As I said, I'm a dreamer. But let's just say it does happen? No reason it couldn't: Lindelof stated in the past that he doesn't think he has any more stories left to tell, but out theory above would take care of that. Plus, it would be beautifully ironic if someone continued on with Lindelof's story in much the same manner he continued on with Alan Moore, David Gibbons, and John Higgins' comic book classic. So until I hear otherwise, I thought I'd offer up five concepts that might be worth looking at if the series goes the "pseudo-anthology" route of mixing single and multi-episode story arcs. The one ground rule I set for myself was taking a season that looks back at the Minutemen as well as one that focuses on the "next-gen" of masked vigilantes off the table, both for the same reason: they're too obvious. I absolutely want to learn more about Will Reeves aka Hooded Justice (Jovan Adepo), Chris "Topher" Abar (Dylan Schombing), and Agent Petey aka Lube Man (Dustin Ingram)- who wouldn't? So that's what I wouldn't give myself too much of an easy out. That said, here's what I'm thinking:
"Big Squid" Island: I'd like to see what exactly played out on the island as Adrian's squid "atomic bomb" was being made. We could start with the six we know as the focus, meaning we'd need a line-up including writer Max Shea as well as painter Hira Manish, architect Norman Leith, sci-fi writer James Trafford March, composer Linette Paley, and eugenics specialist Dr. Whittaker Furnesse. Watching their dramas play out with the fore-knowledge of where it's all heading would definitely make for a fascinating reveal.
Angela Abar's First 24 Hours: Does it bring back Regina King? Hell, yes. That alone should be enough reason and I could go on to the third option. But for more detail, it's pretty simple. I'm working off the premise that Angela walked on water and is now Dr. Manhattan. So what was next? Like right after that happened? I don't want months, weeks, and even days. Just give me her initial 24 hours, and I think that could speak volumes as to what the future holds for the series' universe.

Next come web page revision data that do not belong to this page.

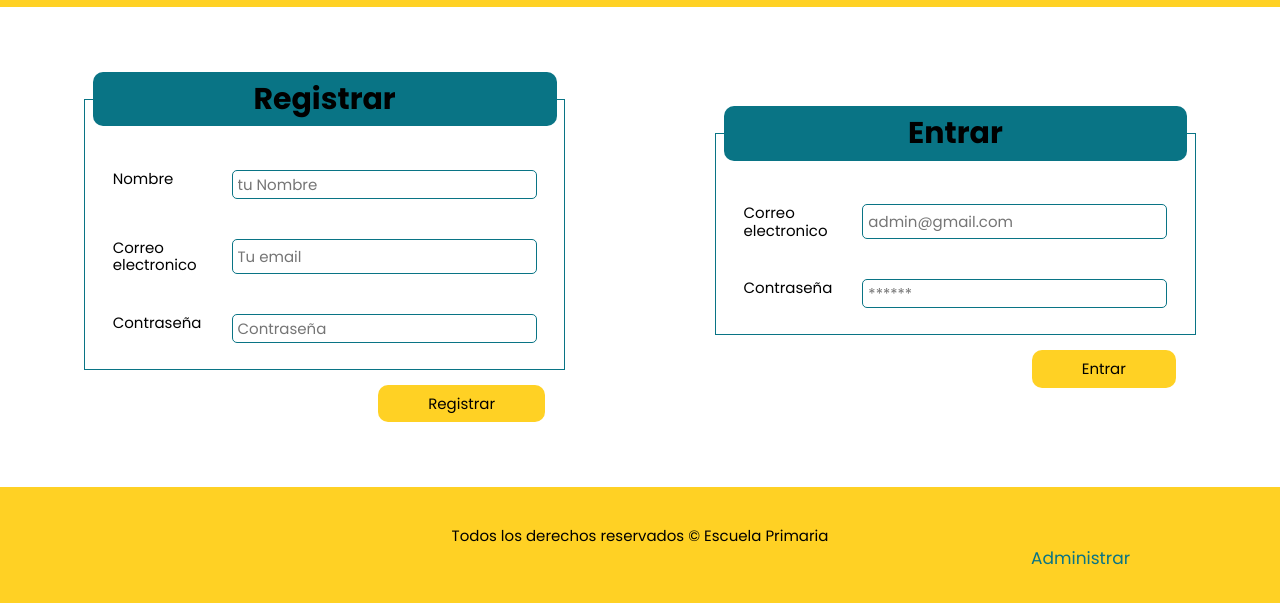
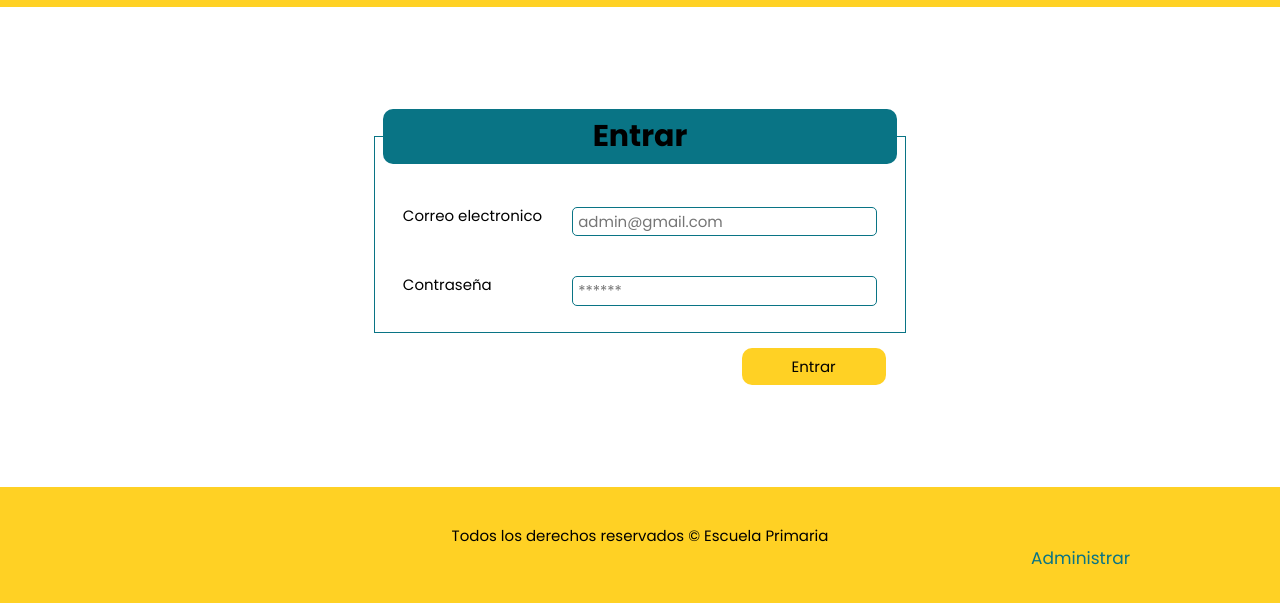
Before and after one commit to FrancoSilva77/proyecto-software, a plain HTML site: page login.html in a window 1280 px wide. Shown: the part 191-794 px from the top of the page. Drawn offline with Linux system fonts and the light colour scheme.

Commit message:
Registro remove

```diff
--- a/css/styles.css
+++ b/css/styles.css
@@ -310,7 +310,6 @@ a {
   min-height: 40rem;
   display: flex;
   flex-direction: column;
-  gap: 0 15rem;
   margin-top: 3rem;
 }
 
--- a/login.html
+++ b/login.html
@@ -28,29 +28,6 @@
   </header>
 
   <main class="formlg contenedor">
-    <div class="formlg__registrar">
-      <form action="">
-        <fieldset class="legend__registrar">
-          <legend>Registrar</legend>
-          <div class="campo">
-            <label for="">Nombre</label>
-            <input type="text" placeholder="tu Nombre">
-          </div>
-
-          <div class="campo">
-            <label for="">Correo electronico</label>
-            <input type="text" placeholder="Tu email">
-          </div>
-
-          <div class="campo">
-            <label for="">Contraseña</label>
-            <input type="password" placeholder="Contraseña">
-          </div>
-        </fieldset>
-        <div class="formlg__btn"><input class="btn" type="submit" value="Registrar"></div>
-      </form>
-    </div>
-
     <div class="formlg__login">
       <form action="">
         <fieldset>
```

Adrian Veidt: A Day in the Life: After the initial Watchmen storyline and before he's sent to Europa to become a cruel god, there's a stretch of time there that would interesting to take a look at. What was it like for Adrian (Jeremy Irons) a month… a year… three years after his big squid drop? An episode focusing on "A Day in the Life" would be a fascinating one, something in accordance with the Breaking Bad episode where the fly was being hunted in the meth lab.
Confession Video: The video that Senator and Seventh Kalvary head racist Joe Keene Jr. (James Wolk) was screened before joining a congressional committee. It's the same video he shows to Wade Tillman aka Looking Glass (Tim Blake Nelson) to open his eyes and get him to help the Seventh Kalvary. It's the confession video made and gave to the POTUS as a passive-aggressive way of letting everyone know who they should be thanking. Keene establishes that the video is something everyone on a congressional committee is shown: a form of collective guilt. I'd like to see a profile of maybe 3-4 politicians who watched the video, and how their personal and professional lives were changed because of it.
"Watchmen" Adaptation: Okay, this last one actually is for Lindelof so we cheated a little. That said, after pulling off the masterpiece that was the Peabody Award-winning series, I'd like to see him tackle the original storyline. By showing the squid, he already proved himself braver than Snyder was with his big screen adaptation. Now, I'd like to see Lindelof's vision of the entire story, with only subtle changes to keep things connected with the pseudo-sequel remix. Ironically enough, it would probably be Lindelof himself who would have the biggest issue with that proposal, but I think it could be something special.